There’s no specific part of the brain alone responsible for musical learning. Instead the areas involved coincide with those that already control your hearing, memory, communication and the parts of your brain used for controlling the hands, which simply can become more active if you keep them stimulated. Interestingly, all these parts of the brain are well known to be at risk of decline in our later lives. Studies have shown that in students over 65 years of age, after four or five months of playing an instrument even for just one hour a week, the regular exercise and stimulation meant there were significant improvements in the architecture of the brain in those areas. Several studies suggest that practicing a musical instrument can help to delay any onset of dementia.

Music brings people together and so it can bring communities closer and make them more cohesive. Working to create and communicate a musical experience either in a smaller group or in a larger orchestra is not only extremely rewarding and helpful on a wider social level, but on a more personal level it’s a way to find meaningful social time whilst doing your brain some good.

Throughout your musical journey, having the right teacher to support and nurture your progress is vital. But I would say that learning as an older student isn’t more difficult than learning as a child, as there are advantages and compensations to being an older student. For example, adults find it easier to concentrate than children and often commit themselves to longer, more focused practice, so if some of the physicality of learning an instrument is tough to master when you’re older, it’s the discipline and drive that adults have which keeps them achieving. Also, adults have goals and expectations and find it easier than children to master musical concepts.

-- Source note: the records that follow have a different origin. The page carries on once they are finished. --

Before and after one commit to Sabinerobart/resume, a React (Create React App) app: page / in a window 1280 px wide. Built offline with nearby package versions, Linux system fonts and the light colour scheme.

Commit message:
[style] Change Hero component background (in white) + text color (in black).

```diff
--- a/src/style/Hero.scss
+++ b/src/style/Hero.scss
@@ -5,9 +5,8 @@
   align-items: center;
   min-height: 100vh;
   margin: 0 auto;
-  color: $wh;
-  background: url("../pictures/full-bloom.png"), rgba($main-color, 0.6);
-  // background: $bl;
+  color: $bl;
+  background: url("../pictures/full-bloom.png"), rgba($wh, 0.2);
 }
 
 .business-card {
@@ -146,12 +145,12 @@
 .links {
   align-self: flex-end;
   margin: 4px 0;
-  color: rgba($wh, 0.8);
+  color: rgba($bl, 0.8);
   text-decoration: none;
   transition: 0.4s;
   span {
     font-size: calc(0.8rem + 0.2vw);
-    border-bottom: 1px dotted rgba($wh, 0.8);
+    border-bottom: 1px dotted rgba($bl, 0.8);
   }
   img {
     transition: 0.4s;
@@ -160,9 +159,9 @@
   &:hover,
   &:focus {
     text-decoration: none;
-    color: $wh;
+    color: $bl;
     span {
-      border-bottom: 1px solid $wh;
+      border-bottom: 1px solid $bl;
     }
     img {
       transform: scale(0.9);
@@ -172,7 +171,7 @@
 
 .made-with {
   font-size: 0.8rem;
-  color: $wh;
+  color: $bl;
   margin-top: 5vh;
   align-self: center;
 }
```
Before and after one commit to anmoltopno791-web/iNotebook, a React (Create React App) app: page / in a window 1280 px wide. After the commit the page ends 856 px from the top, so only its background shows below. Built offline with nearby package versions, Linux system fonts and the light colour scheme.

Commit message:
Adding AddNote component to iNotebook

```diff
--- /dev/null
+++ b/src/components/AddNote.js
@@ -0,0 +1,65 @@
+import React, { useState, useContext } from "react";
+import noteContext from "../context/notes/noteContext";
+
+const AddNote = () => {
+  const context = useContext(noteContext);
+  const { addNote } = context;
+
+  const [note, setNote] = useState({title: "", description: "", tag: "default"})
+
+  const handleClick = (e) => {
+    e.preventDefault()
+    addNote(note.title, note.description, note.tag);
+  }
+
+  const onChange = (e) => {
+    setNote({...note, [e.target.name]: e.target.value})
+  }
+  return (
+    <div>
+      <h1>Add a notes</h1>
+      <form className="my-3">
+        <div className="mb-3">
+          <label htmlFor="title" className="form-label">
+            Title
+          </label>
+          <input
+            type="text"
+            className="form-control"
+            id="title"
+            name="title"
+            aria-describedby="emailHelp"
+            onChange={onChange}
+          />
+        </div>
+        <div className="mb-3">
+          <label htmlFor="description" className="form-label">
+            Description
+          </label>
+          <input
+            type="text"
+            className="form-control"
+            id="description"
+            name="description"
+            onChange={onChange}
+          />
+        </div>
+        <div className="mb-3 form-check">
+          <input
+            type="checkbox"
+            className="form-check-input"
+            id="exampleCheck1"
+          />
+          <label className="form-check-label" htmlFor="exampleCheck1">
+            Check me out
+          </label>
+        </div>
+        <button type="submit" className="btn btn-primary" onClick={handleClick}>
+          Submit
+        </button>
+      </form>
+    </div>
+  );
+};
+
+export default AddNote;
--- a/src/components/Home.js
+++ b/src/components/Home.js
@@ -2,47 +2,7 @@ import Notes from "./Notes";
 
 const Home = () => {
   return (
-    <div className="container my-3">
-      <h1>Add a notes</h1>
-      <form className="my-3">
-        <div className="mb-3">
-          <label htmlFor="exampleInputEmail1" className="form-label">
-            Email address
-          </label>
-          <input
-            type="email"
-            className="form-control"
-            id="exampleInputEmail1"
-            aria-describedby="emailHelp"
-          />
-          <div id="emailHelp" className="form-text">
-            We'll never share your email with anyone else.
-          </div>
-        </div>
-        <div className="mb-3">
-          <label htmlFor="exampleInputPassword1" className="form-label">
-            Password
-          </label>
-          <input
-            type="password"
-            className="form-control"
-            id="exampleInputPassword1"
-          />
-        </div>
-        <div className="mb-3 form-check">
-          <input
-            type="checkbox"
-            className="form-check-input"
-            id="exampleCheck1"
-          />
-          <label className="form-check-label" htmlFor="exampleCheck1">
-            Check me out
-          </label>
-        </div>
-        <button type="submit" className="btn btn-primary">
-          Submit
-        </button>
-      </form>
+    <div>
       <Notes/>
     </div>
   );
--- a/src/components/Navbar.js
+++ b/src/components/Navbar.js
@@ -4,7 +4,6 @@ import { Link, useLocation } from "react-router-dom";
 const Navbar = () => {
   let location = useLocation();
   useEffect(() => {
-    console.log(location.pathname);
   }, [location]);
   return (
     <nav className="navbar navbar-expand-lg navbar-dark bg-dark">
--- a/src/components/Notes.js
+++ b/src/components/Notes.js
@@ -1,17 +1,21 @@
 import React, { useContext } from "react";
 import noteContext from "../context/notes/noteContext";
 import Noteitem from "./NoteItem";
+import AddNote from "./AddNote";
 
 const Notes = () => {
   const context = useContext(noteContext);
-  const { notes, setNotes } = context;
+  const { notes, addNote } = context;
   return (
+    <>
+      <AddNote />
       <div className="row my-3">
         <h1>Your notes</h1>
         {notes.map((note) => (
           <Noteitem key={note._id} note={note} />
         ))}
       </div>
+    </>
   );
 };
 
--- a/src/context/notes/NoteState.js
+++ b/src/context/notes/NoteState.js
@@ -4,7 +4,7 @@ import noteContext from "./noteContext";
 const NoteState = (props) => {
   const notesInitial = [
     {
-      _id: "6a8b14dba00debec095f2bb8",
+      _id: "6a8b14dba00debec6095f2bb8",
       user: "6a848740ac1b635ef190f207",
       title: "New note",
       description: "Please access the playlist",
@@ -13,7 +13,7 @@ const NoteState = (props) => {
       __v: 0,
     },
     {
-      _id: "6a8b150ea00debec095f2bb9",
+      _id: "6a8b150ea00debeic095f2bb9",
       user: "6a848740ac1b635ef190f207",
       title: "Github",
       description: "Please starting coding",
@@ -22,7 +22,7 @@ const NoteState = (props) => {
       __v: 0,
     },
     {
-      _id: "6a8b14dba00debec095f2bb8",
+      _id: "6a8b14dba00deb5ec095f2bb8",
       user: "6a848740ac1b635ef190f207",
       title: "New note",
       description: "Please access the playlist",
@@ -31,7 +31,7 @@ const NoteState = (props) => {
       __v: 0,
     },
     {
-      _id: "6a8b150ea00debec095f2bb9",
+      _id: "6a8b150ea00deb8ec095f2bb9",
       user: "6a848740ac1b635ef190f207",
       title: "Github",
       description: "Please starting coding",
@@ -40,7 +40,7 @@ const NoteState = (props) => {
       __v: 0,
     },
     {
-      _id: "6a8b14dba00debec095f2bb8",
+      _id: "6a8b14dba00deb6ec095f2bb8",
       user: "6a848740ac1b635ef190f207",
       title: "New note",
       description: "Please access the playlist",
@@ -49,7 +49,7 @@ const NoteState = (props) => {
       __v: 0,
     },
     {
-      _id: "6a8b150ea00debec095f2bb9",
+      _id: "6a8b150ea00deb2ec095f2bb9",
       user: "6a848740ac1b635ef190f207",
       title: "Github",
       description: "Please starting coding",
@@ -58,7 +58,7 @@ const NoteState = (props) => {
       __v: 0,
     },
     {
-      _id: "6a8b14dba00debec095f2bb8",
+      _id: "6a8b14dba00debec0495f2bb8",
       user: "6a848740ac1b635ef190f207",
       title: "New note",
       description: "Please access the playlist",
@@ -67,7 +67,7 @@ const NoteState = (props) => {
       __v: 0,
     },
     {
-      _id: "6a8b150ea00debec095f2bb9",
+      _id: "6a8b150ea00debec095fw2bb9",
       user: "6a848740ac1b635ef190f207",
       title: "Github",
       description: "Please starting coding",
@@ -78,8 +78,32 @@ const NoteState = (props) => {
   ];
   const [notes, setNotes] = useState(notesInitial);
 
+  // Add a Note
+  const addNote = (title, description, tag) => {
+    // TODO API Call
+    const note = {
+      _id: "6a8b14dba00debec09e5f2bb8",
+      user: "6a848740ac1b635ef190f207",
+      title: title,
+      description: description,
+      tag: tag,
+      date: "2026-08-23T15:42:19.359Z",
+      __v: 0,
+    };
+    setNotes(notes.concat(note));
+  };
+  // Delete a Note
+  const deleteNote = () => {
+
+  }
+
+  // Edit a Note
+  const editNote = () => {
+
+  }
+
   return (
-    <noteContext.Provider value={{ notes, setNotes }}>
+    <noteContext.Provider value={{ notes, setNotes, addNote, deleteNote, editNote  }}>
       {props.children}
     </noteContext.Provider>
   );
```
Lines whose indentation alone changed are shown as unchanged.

I’ve been teaching children for over 10 years now and it continues to be a rewarding experience, but I’ve also been fortunate enough to teach adults too. I enjoy adapting my teaching to the differing needs of my students and providing a range of challenges to suit their tastes. I’ve learnt to be more flexible about the kind of music that I use, often making my own arrangements. For older students, I’ve taught the Frank Sinatra standards as successfully as Handel or Bach. My current class of over 50’s based in Aylesbury has just completed its first year of learning and they are at the ABRSM grade 2-3 sort of standard which is really not only a huge achievement but they have all told me frequently (sometimes weekly after class!) how much they are enjoying the experience. We’ve performed with community theatre in the Noye’s Fludde production in Aylesbury and we’ve also held 3 concerts of our own since our inauguration in Jan 2016. Why not join us? For more information on ‘over 50’s’ strings club’ email, a daytime group run weekly in term time for those who would like to learn violin Viola or Cello (you can come along and try the instruments before you decide). Lessons take place in a relaxed, social club environment offering free tea/coffee and cake! One of my goals for these courses is that students will not only play the music they enjoying listening to, but will also meet and play alongside other string players in a local senior strings club orchestra. If this article has sparked your interest, then contact me by email on or phone 07727 272150 to discuss your interest or to sign up and reserve your place! There are also places available for returning string players of grade 1+ standard.